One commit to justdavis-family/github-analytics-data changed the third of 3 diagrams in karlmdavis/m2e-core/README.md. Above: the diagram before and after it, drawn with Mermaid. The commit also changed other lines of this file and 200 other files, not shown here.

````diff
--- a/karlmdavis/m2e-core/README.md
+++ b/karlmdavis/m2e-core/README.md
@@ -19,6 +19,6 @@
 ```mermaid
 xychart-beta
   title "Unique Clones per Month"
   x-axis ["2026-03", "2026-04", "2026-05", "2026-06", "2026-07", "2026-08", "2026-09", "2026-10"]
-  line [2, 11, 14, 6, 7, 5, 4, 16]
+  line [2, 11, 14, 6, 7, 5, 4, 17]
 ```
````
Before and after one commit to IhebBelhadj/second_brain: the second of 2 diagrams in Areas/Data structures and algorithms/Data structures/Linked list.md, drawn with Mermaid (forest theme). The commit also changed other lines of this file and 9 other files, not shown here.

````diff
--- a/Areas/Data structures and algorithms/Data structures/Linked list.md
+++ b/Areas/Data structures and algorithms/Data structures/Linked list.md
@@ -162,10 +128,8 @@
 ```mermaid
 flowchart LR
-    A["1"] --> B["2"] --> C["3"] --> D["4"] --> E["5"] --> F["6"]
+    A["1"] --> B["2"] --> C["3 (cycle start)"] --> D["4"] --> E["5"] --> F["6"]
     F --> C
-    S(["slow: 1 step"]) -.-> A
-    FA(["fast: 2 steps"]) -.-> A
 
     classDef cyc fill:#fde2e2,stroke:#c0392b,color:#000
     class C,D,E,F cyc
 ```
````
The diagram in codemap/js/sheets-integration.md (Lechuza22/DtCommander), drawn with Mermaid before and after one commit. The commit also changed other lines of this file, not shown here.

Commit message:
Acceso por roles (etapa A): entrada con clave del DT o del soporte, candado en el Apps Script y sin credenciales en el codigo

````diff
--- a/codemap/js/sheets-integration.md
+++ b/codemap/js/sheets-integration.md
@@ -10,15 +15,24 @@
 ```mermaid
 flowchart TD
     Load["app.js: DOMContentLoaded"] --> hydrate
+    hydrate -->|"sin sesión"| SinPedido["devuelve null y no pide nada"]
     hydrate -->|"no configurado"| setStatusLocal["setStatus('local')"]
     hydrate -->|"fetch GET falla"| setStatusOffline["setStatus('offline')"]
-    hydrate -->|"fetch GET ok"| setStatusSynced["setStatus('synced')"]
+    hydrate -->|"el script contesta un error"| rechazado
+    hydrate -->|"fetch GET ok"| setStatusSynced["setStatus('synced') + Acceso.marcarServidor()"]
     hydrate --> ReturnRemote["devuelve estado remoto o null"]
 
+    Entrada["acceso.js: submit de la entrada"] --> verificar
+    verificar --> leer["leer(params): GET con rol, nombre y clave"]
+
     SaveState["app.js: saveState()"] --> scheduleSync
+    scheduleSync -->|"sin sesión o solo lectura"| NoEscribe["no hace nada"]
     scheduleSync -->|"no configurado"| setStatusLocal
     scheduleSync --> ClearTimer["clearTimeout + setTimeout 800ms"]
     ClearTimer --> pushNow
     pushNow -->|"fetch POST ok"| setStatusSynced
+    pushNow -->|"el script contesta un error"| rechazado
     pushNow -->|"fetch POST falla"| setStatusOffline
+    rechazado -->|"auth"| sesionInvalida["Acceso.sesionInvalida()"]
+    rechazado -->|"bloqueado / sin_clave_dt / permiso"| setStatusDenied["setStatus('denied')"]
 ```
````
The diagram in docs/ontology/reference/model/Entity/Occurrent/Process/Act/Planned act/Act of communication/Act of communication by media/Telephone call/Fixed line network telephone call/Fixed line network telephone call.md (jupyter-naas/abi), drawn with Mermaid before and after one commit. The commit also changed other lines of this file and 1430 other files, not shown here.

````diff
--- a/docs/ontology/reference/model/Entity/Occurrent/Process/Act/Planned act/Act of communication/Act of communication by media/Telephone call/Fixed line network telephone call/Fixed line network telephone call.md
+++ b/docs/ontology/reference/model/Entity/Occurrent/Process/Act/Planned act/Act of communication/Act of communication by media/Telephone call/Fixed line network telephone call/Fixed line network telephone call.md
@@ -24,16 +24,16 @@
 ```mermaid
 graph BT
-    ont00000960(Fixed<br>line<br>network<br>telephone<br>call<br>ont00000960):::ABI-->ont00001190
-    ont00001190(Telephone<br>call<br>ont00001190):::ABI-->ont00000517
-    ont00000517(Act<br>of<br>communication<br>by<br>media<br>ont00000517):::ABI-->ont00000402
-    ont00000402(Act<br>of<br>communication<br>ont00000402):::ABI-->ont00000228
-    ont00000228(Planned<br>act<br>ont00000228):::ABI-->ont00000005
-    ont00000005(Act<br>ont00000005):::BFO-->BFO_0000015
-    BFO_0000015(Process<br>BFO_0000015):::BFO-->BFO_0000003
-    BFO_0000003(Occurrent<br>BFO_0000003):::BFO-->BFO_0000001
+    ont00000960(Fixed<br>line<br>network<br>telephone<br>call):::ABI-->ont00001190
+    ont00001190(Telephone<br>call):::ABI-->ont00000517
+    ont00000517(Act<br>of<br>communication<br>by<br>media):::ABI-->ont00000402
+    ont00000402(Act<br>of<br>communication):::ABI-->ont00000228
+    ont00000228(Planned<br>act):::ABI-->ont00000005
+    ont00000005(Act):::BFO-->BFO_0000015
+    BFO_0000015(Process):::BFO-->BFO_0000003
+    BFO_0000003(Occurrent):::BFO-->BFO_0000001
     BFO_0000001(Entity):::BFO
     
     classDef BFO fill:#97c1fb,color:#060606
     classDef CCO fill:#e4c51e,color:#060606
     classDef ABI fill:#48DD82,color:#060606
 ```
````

- - - - - - -

_WHAT YOU ARE ASKED TO DO:_ The answer must consist of every line above that contains the word "Areas".

_RESULT FOR THIS TASK:_
Before and after one commit to IhebBelhadj/second_brain: the second of 2 diagrams in Areas/Data structures and algorithms/Data structures/Linked list.md, drawn with Mermaid (forest theme). The commit also changed other lines of this file and 9 other files, not shown here.
--- a/Areas/Data structures and algorithms/Data structures/Linked list.md
+++ b/Areas/Data structures and algorithms/Data structures/Linked list.md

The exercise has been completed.